I’ve had a lot of questions about homework lately. Hopefully I can clear up some things.
My first rule of teaching is: Parents are the student’s number 1 educator and I facilitate to serve student and parent needs. We were raised on the idea that more homework leads to higher achievement, but research shows that it’s just not true. So here’s the deal with homework:
English homework is sent home every Thursday. Students even have time to place it directly into their backpack. Homework is due the following Wednesday. Occasionally homework is place in mailboxes if “the day gets away.” This is rare. I try to do it early in the day.
English homework has been sent home consistently since October, excluding holidays.
Students were also given a laminated reading log to monitor their own progress in December. Students are asked to read for 20 minutes a day.
Please remind your child to write his or her name on his work. Credit is only given to homework that is turned in on time with a name.
Research indicates that homework has little influence on student achievement. With our 45 minutes of planning/contract time (2:30 to 3:15) I prioritize class assignments over creating and checking homework. It’s there, it can be cool, lots of students like it, but it is ver low on my priorities because, well, class time is when I’m teaching and that’s where I need to my mind and energy.
I believe homework is valuable, and it is part of the school’s mission statement, but enrichment (music, sports, art), reading, parent-child verbal interaction, and cooperative play are more important.

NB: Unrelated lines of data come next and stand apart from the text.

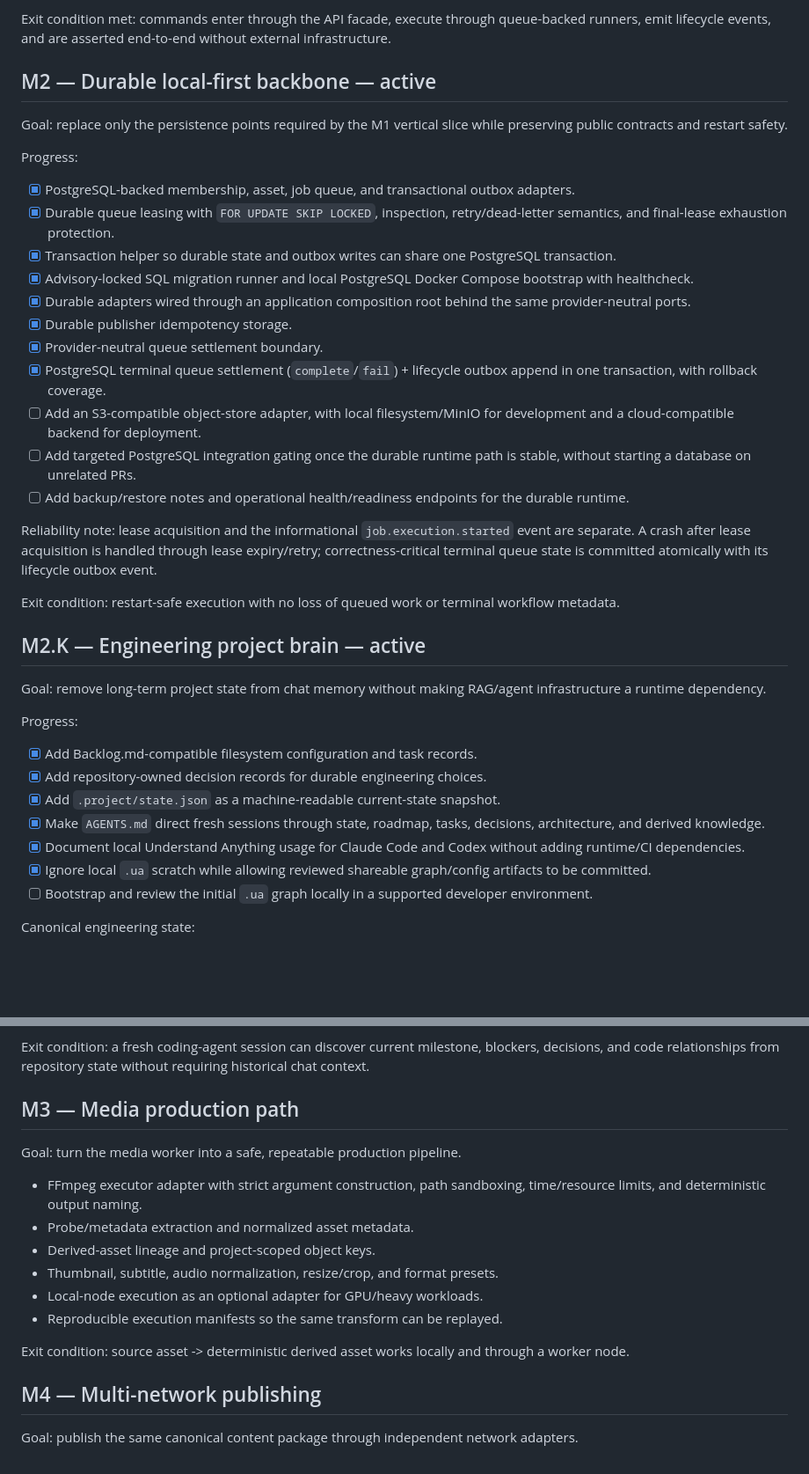
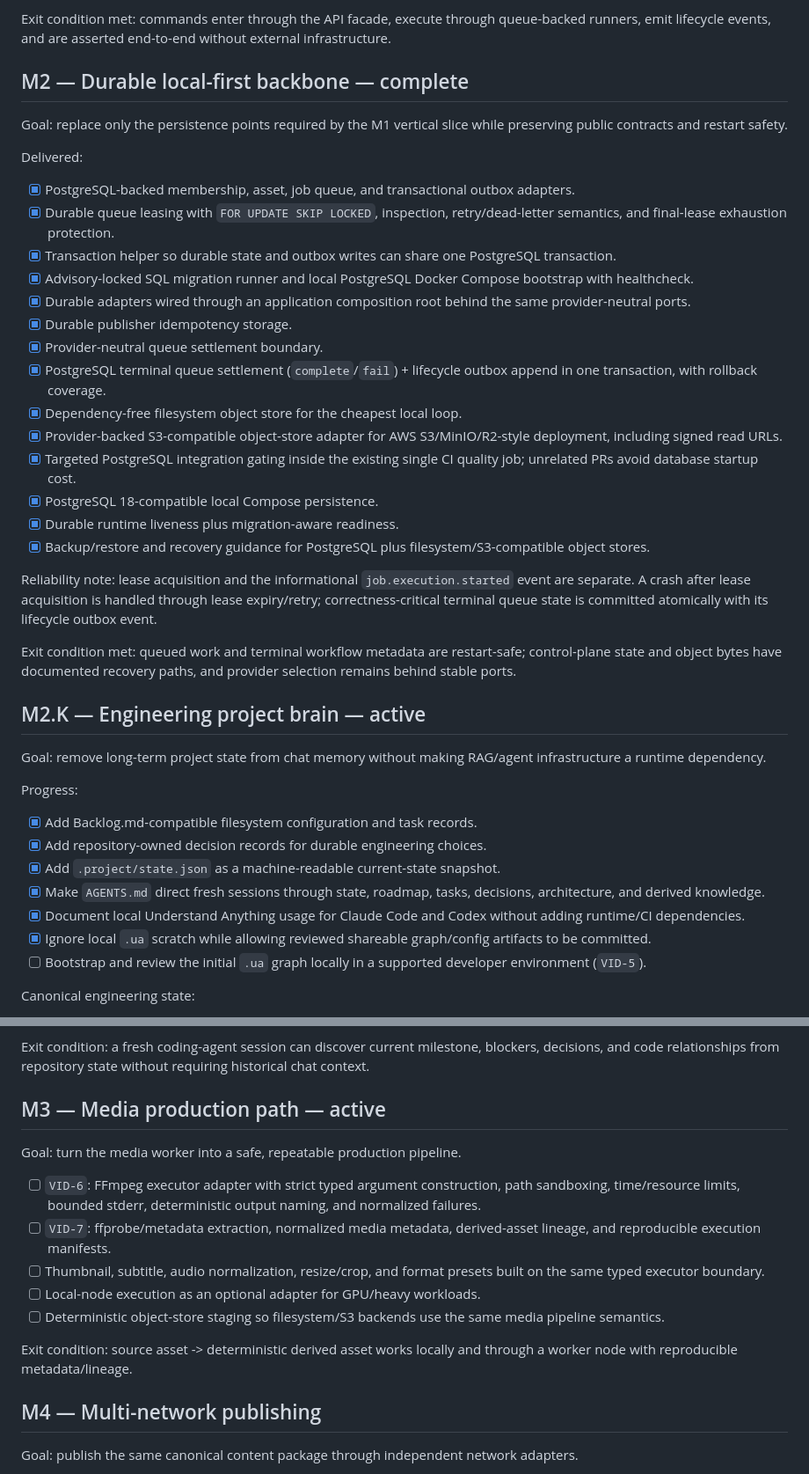
Before and after one commit to fusumivietnam/VideoOS, a Markdown page: docs/roadmap.md, 2 parts joined by grey strips. Shown at 88% size. Drawn GitHub-style; blank space fills up the shorter version.

Commit message:
docs: close M2 and activate M3

```diff
--- a/docs/roadmap.md
+++ b/docs/roadmap.md
@@ -46,11 +46,11 @@ Delivered:
 
 Exit condition met: commands enter through the API facade, execute through queue-backed runners, emit lifecycle events, and are asserted end-to-end without external infrastructure.
 
-## M2 — Durable local-first backbone — active
+## M2 — Durable local-first backbone — complete
 
 Goal: replace only the persistence points required by the M1 vertical slice while preserving public contracts and restart safety.
 
-Progress:
+Delivered:
 
 - [x] PostgreSQL-backed membership, asset, job queue, and transactional outbox adapters.
 - [x] Durable queue leasing with `FOR UPDATE SKIP LOCKED`, inspection, retry/dead-letter semantics, and final-lease exhaustion protection.
@@ -60,13 +60,16 @@ Progress:
 - [x] Durable publisher idempotency storage.
 - [x] Provider-neutral queue settlement boundary.
 - [x] PostgreSQL terminal queue settlement (`complete`/`fail`) + lifecycle outbox append in one transaction, with rollback coverage.
-- [ ] Add an S3-compatible object-store adapter, with local filesystem/MinIO for development and a cloud-compatible backend for deployment.
-- [ ] Add targeted PostgreSQL integration gating once the durable runtime path is stable, without starting a database on unrelated PRs.
-- [ ] Add backup/restore notes and operational health/readiness endpoints for the durable runtime.
+- [x] Dependency-free filesystem object store for the cheapest local loop.
+- [x] Provider-backed S3-compatible object-store adapter for AWS S3/MinIO/R2-style deployment, including signed read URLs.
+- [x] Targeted PostgreSQL integration gating inside the existing single CI quality job; unrelated PRs avoid database startup cost.
+- [x] PostgreSQL 18-compatible local Compose persistence.
+- [x] Durable runtime liveness plus migration-aware readiness.
+- [x] Backup/restore and recovery guidance for PostgreSQL plus filesystem/S3-compatible object stores.
 
 Reliability note: lease acquisition and the informational `job.execution.started` event are separate. A crash after lease acquisition is handled through lease expiry/retry; correctness-critical terminal queue state is committed atomically with its lifecycle outbox event.
 
-Exit condition: restart-safe execution with no loss of queued work or terminal workflow metadata.
+Exit condition met: queued work and terminal workflow metadata are restart-safe; control-plane state and object bytes have documented recovery paths, and provider selection remains behind stable ports.
 
 ## M2.K — Engineering project brain — active
 
@@ -80,7 +83,7 @@ Progress:
 - [x] Make `AGENTS.md` direct fresh sessions through state, roadmap, tasks, decisions, architecture, and derived knowledge.
 - [x] Document local Understand Anything usage for Claude Code and Codex without adding runtime/CI dependencies.
 - [x] Ignore local `.ua` scratch while allowing reviewed shareable graph/config artifacts to be committed.
-- [ ] Bootstrap and review the initial `.ua` graph locally in a supported developer environment.
+- [ ] Bootstrap and review the initial `.ua` graph locally in a supported developer environment (`VID-5`).
 
 Canonical engineering state:
 
@@ -105,18 +108,17 @@ Later boundary:
 
 Exit condition: a fresh coding-agent session can discover current milestone, blockers, decisions, and code relationships from repository state without requiring historical chat context.
 
-## M3 — Media production path
+## M3 — Media production path — active
 
 Goal: turn the media worker into a safe, repeatable production pipeline.
 
-- FFmpeg executor adapter with strict argument construction, path sandboxing, time/resource limits, and deterministic output naming.
-- Probe/metadata extraction and normalized asset metadata.
-- Derived-asset lineage and project-scoped object keys.
-- Thumbnail, subtitle, audio normalization, resize/crop, and format presets.
-- Local-node execution as an optional adapter for GPU/heavy workloads.
-- Reproducible execution manifests so the same transform can be replayed.
+- [ ] `VID-6`: FFmpeg executor adapter with strict typed argument construction, path sandboxing, time/resource limits, bounded stderr, deterministic output naming, and normalized failures.
+- [ ] `VID-7`: ffprobe/metadata extraction, normalized media metadata, derived-asset lineage, and reproducible execution manifests.
+- [ ] Thumbnail, subtitle, audio normalization, resize/crop, and format presets built on the same typed executor boundary.
+- [ ] Local-node execution as an optional adapter for GPU/heavy workloads.
+- [ ] Deterministic object-store staging so filesystem/S3 backends use the same media pipeline semantics.
 
-Exit condition: source asset -> deterministic derived asset works locally and through a worker node.
+Exit condition: source asset -> deterministic derived asset works locally and through a worker node with reproducible metadata/lineage.
 
 ## M4 — Multi-network publishing
 
```
Also changed, not shown: other parts of docs/roadmap.md (+7 -8 lines).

Look to Scandinavia as evidence. Parents who talk and engage with their children seem to do the best in school, and it seems very obvious that Richmond students have lots of fun with their parents. (Remember some students really DO need additional tutoring or practice reading, and it is important that those children have that additional time since we do not have it in class nor have a reading class for students.)
After five years in second grade, this is why I’m not a stickler for homework at this age level. We have tried HEAVY loads of homework and we had the same results in achievement.

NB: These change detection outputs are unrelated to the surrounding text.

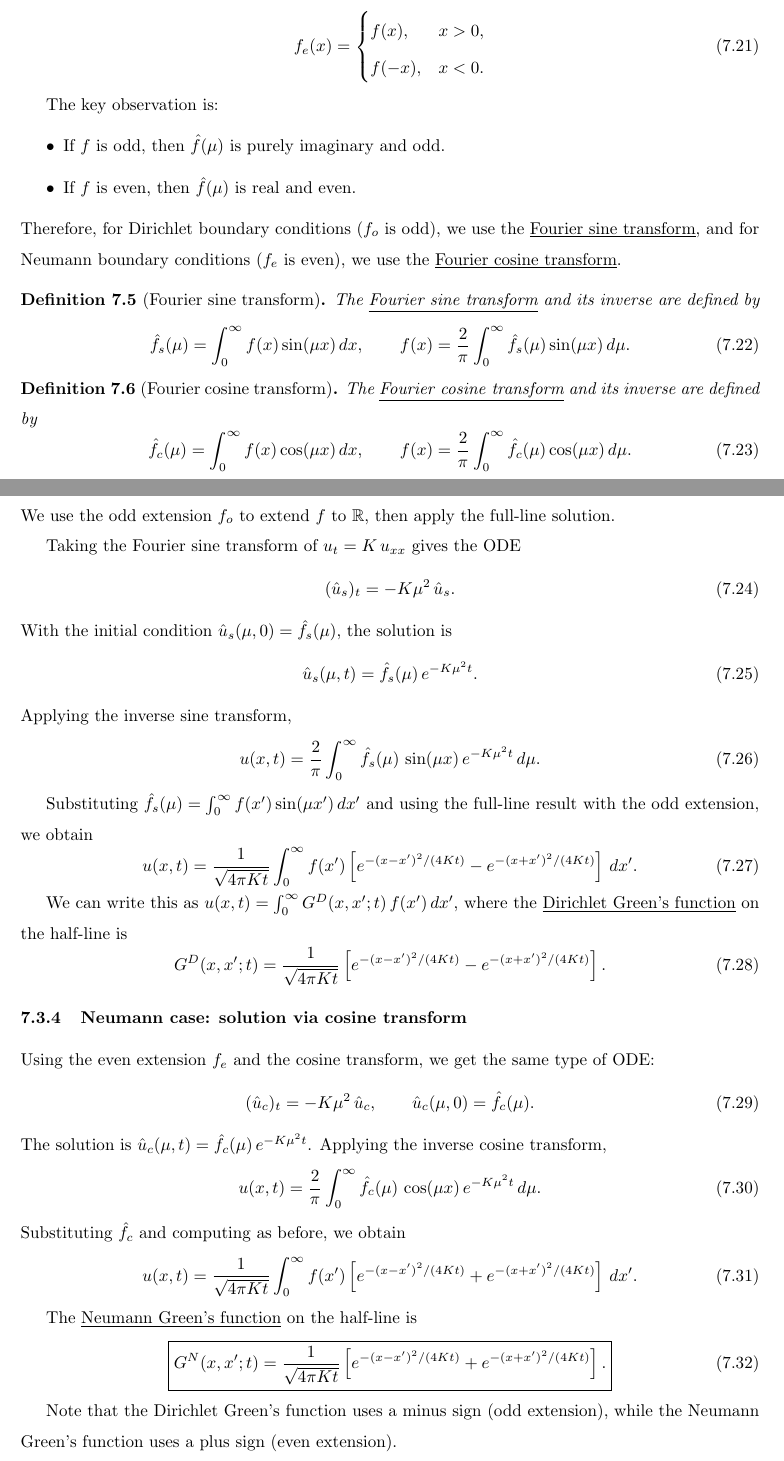
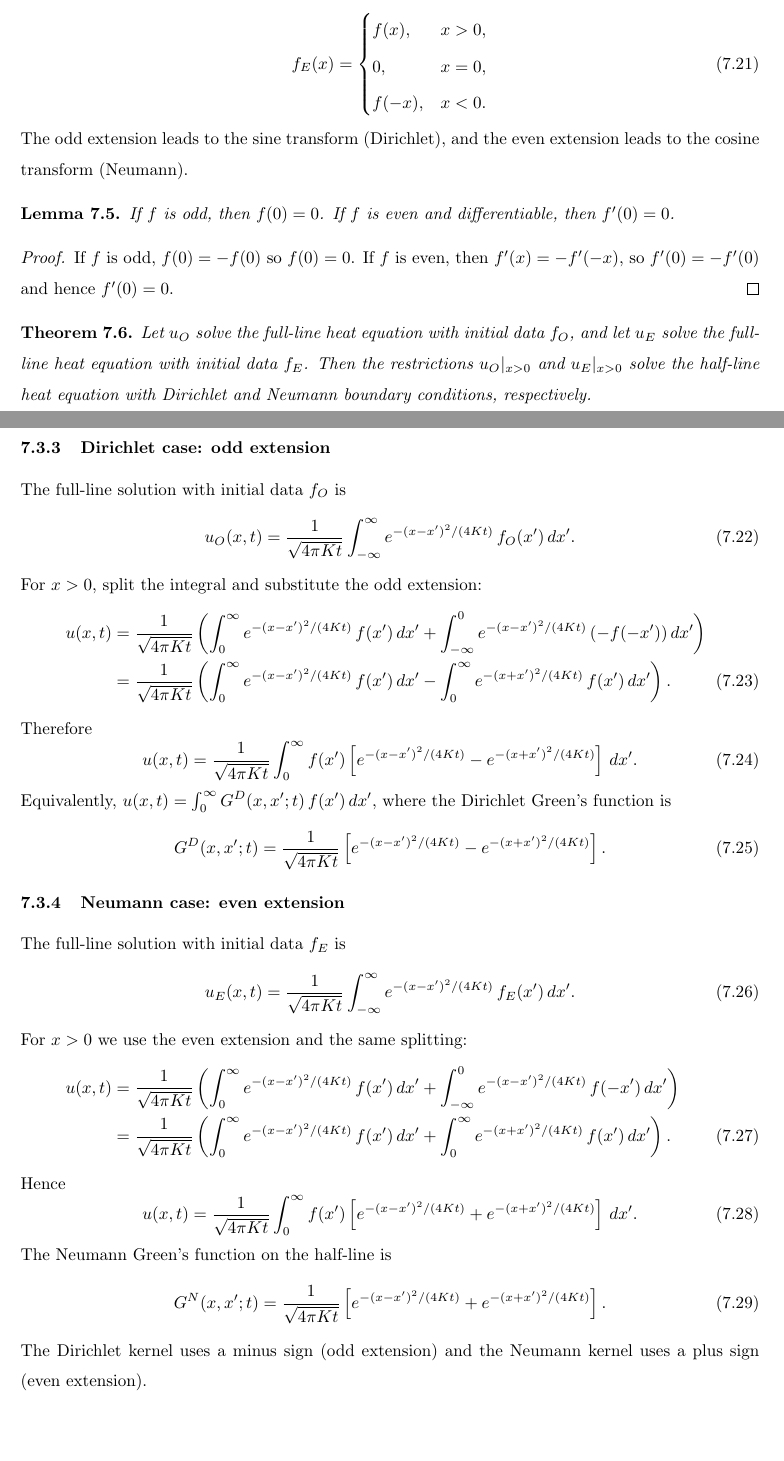
Before and after one commit to powergiant/math454_umich_notes, a LaTeX document (main.tex, which reads sections/section_7.tex): two parts of pages 89 and 90 of 98, joined at a grey line, cut so that both start at the same text, the shorter picture padded with empty space. Compiled offline with pdfLaTeX.

Commit message:
some revision

```diff
--- a/sections/section_7.tex
+++ b/sections/section_7.tex
@@ -283,89 +280,76 @@ The \underline{even extension} of $f(x)$ (for Neumann boundary conditions) is de
 \begin{equation}\label{eq.even_extension_ft}
-  f_e(x) =
+  f_E(x)=
   \begin{cases}
-    f(x),  & x>0,\\
+    f(x), & x>0,\\
+    0, & x=0,\\
     f(-x), & x<0.
   \end{cases}
 \end{equation}
+The odd extension leads to the sine transform (Dirichlet), and the even extension leads to the cosine transform (Neumann).
 
-The key observation is:
-\begin{itemize}
-  \item If $f$ is odd, then $\hat{f}(\mu)$ is purely imaginary and odd.
-  \item If $f$ is even, then $\hat{f}(\mu)$ is real and even.
-\end{itemize}
-Therefore, for Dirichlet boundary conditions ($f_o$ is odd), we use the \underline{Fourier sine transform}, and for Neumann boundary conditions ($f_e$ is even), we use the \underline{Fourier cosine transform}.
+\begin{lemma}\label{lem.odd_even_extension_bc}
+If $f$ is odd, then $f(0)=0$. If $f$ is even and differentiable, then $f'(0)=0$.
+\end{lemma}
+\begin{proof}
+If $f$ is odd, $f(0)=-f(0)$ so $f(0)=0$. If $f$ is even, then $f'(x)=-f'(-x)$, so $f'(0)=-f'(0)$ and hence $f'(0)=0$.
+\end{proof}
 
-\begin{definition}[Fourier sine transform]\label{def.fourier_sine_transform}
-The \underline{Fourier sine transform} and its inverse are defined by
-\begin{equation}\label{eq.fourier_sine_transform}
-  \hat{f}_s(\mu) = \int_0^{\infty}f(x)\sin(\mu x)\,dx,
-  \qquad
-  f(x) = \frac{2}{\pi}\int_0^{\infty}\hat{f}_s(\mu)\sin(\mu x)\,d\mu.
+\begin{theorem}\label{thm.half_line_reflection}
+Let $u_O$ solve the full-line heat equation with initial data $f_O$, and let $u_E$ solve the full-line heat equation with initial data $f_E$. Then the restrictions $u_O|_{x>0}$ and $u_E|_{x>0}$ solve the half-line heat equation with Dirichlet and Neumann boundary conditions, respectively.
+\end{theorem}
+
+\subsubsection{Dirichlet case: odd extension}
+
+The full-line solution with initial data $f_O$ is
+\begin{equation}\label{eq.dirichlet_full_line_sol}
+  u_O(x,t)=\frac{1}{\sqrt{4\pi Kt}}\int_{-\infty}^{\infty} e^{-(x-x')^2/(4Kt)}\,f_O(x')\,dx'.
 \end{equation}
-\end{definition}
-
-\begin{definition}[Fourier cosine transform]\label{def.fourier_cosine_transform}
-The \underline{Fourier cosine transform} and its inverse are defined by
-\begin{equation}\label{eq.fourier_cosine_transform}
-  \hat{f}_c(\mu) = \int_0^{\infty}f(x)\cos(\mu x)\,dx,
-  \qquad
-  f(x) = \frac{2}{\pi}\int_0^{\infty}\hat{f}_c(\mu)\cos(\mu x)\,d\mu.
+For $x>0$, split the integral and substitute the odd extension:
+\begin{align}
+  u(x,t) &= \frac{1}{\sqrt{4\pi Kt}}
+    \left(\int_{0}^{\infty} e^{-(x-x')^2/(4Kt)}\,f(x')\,dx'
+    + \int_{-\infty}^{0} e^{-(x-x')^2/(4Kt)}\,(-f(-x'))\,dx'\right)\nonumber\\
+  &= \frac{1}{\sqrt{4\pi Kt}}
+    \left(\int_{0}^{\infty} e^{-(x-x')^2/(4Kt)}\,f(x')\,dx'
+    - \int_{0}^{\infty} e^{-(x+x')^2/(4Kt)}\,f(x')\,dx'\right).\label{eq.dirichlet_split_integral}
+\end{align}
+Therefore
+\begin{equation}\label{eq.dirichlet_half_line_sol}
+  u(x,t)=\frac{1}{\sqrt{4\pi Kt}}\int_{0}^{\infty} f(x')
+  \left[e^{-(x-x')^2/(4Kt)}-e^{-(x+x')^2/(4Kt)}\right]\,dx'.
 \end{equation}
-\end{definition}
-
-\subsubsection{Dirichlet case: solution via sine transform}
-
-We use the odd extension $f_o$ to extend $f$ to $\mathbb{R}$, then apply the full-line solution.
-
-Taking the Fourier sine transform of $u_t = K\,u_{xx}$ gives the ODE
-\begin{equation}\label{eq.dirichlet_sine_ode}
-  (\hat{u}_s)_t = -K\mu^2\,\hat{u}_s.
-\end{equation}
-With the initial condition $\hat{u}_s(\mu,0) = \hat{f}_s(\mu)$, the solution is
-\begin{equation}\label{eq.dirichlet_sine_sol}
-  \hat{u}_s(\mu,t) = \hat{f}_s(\mu)\,e^{-K\mu^2 t}.
-\end{equation}
-Applying the inverse sine transform,
-\begin{equation}\label{eq.dirichlet_sine_invert}
-  u(x,t) = \frac{2}{\pi}\int_0^{\infty}\hat{f}_s(\mu)\,\sin(\mu x)\,e^{-K\mu^2 t}\,d\mu.
+Equivalently, $u(x,t)=\int_{0}^{\infty} G^D(x,x';t)\,f(x')\,dx'$, where the Dirichlet Green's function is
+\begin{equation}\label{eq.dirichlet_green}
+  G^D(x,x';t)=\frac{1}{\sqrt{4\pi Kt}}
+  \left[e^{-(x-x')^2/(4Kt)}-e^{-(x+x')^2/(4Kt)}\right].
 \end{equation}
 
-Substituting $\hat{f}_s(\mu) = \int_0^{\infty}f(x')\sin(\mu x')\,dx'$ and using the full-line result with the odd extension, we obtain
-\begin{equation}\label{eq.dirichlet_half_line_sol}
-  u(x,t) = \frac{1}{\sqrt{4\pi Kt}}\int_0^{\infty}f(x')
-    \left[e^{-(x-x')^2/(4Kt)} - e^{-(x+x')^2/(4Kt)}\right]\,dx'.
+\subsubsection{Neumann case: even extension}
+
+The full-line solution with initial data $f_E$ is
+\begin{equation}\label{eq.neumann_full_line_sol}
+  u_E(x,t)=\frac{1}{\sqrt{4\pi Kt}}\int_{-\infty}^{\infty} e^{-(x-x')^2/(4Kt)}\,f_E(x')\,dx'.
 \end{equation}
-
-We can write this as $u(x,t) = \int_0^{\infty} G^D(x,x';t)\,f(x')\,dx'$, where the \underline{Dirichlet Green's function} on the half-line is
-\begin{equation}\label{eq.dirichlet_green}
-  G^D(x,x';t) = \frac{1}{\sqrt{4\pi Kt}}
-  \left[e^{-(x-x')^2/(4Kt)} - e^{-(x+x')^2/(4Kt)}\right].
+For $x>0$ we use the even extension and the same splitting:
+\begin{align}
+  u(x,t) &= \frac{1}{\sqrt{4\pi Kt}}
+    \left(\int_{0}^{\infty} e^{-(x-x')^2/(4Kt)}\,f(x')\,dx'
+    + \int_{-\infty}^{0} e^{-(x-x')^2/(4Kt)}\,f(-x')\,dx'\right)\nonumber\\
+  &= \frac{1}{\sqrt{4\pi Kt}}
+    \left(\int_{0}^{\infty} e^{-(x-x')^2/(4Kt)}\,f(x')\,dx'
+    + \int_{0}^{\infty} e^{-(x+x')^2/(4Kt)}\,f(x')\,dx'\right).\label{eq.neumann_split_integral}
+\end{align}
+Hence
+\begin{equation}\label{eq.neumann_half_line_sol}
+  u(x,t)=\frac{1}{\sqrt{4\pi Kt}}\int_{0}^{\infty} f(x')
+  \left[e^{-(x-x')^2/(4Kt)}+e^{-(x+x')^2/(4Kt)}\right]\,dx'.
 \end{equation}
-
-\subsubsection{Neumann case: solution via cosine transform}
-
-Using the even extension $f_e$ and the cosine transform, we get the same type of ODE:
-\begin{equation}\label{eq.neumann_cosine_ode}
-  (\hat{u}_c)_t = -K\mu^2\,\hat{u}_c,\qquad
-  \hat{u}_c(\mu,0) = \hat{f}_c(\mu).
+The Neumann Green's function on the half-line is
+\begin{equation}\label{eq.neumann_green}
+  G^N(x,x';t)=\frac{1}{\sqrt{4\pi Kt}}
+  \left[e^{-(x-x')^2/(4Kt)}+e^{-(x+x')^2/(4Kt)}\right].
 \end{equation}
-The solution is $\hat{u}_c(\mu,t) = \hat{f}_c(\mu)\,e^{-K\mu^2 t}$. Applying the inverse cosine transform,
-\begin{equation}\label{eq.neumann_cosine_invert}
-  u(x,t) = \frac{2}{\pi}\int_0^{\infty}\hat{f}_c(\mu)\,\cos(\mu x)\,e^{-K\mu^2 t}\,d\mu.
-\end{equation}
-Substituting $\hat{f}_c$ and computing as before, we obtain
-\begin{equation}\label{eq.neumann_half_line_sol}
-  u(x,t) = \frac{1}{\sqrt{4\pi Kt}}\int_0^{\infty}f(x')
-    \left[e^{-(x-x')^2/(4Kt)} + e^{-(x+x')^2/(4Kt)}\right]\,dx'.
-\end{equation}
-
-The \underline{Neumann Green's function} on the half-line is
-\begin{equation}\label{eq.neumann_green}
-  \boxed{G^N(x,x';t) = \frac{1}{\sqrt{4\pi Kt}}
-  \left[e^{-(x-x')^2/(4Kt)} + e^{-(x+x')^2/(4Kt)}\right].}
-\end{equation}
-
-Note that the Dirichlet Green's function uses a minus sign (odd extension), while the Neumann Green's function uses a plus sign (even extension).
+The Dirichlet kernel uses a minus sign (odd extension) and the Neumann kernel uses a plus sign (even extension).
 
 \subsection{Wave equation on $\mathbb{R}$}
 
```
Also changed, not shown: main.pdf, sections/section_7.tex (112 more changed lines).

Upper grades will demand a lot with homework. You should prepare yourself for much more work in the upper grade levels. Right now, just practicing getting something in on a deadline is probably the most valuable piece of English homework. More practice never hurts, either.
English homework is supplemental to the rich life you lead, but life itself and authentic learning experiences (an instrument, building a table or computer, drama class) are more valuable. There is nothing I can provide that you (teacher and parent) that you cannot do better. Let me add that I learned more about being an educator from being a student in ballet class than I ever learned in graduate school. Last year I began talking film classes and again, that enrichment has helped me teach writing. I think playing in bands for 20 years has helped me understand how to work closely with three other teachers. None of these things had anything to do with the homework I was assigned in school, that I did out of compliance rather than scholarship.
Try to do assigned homework. Don’t stress about it. Make sure you know what your child is reading and talking about what they are reading. That’s what will really help them.
ALWAYS do your Japanese homework!
We are moving quick in class in a good way!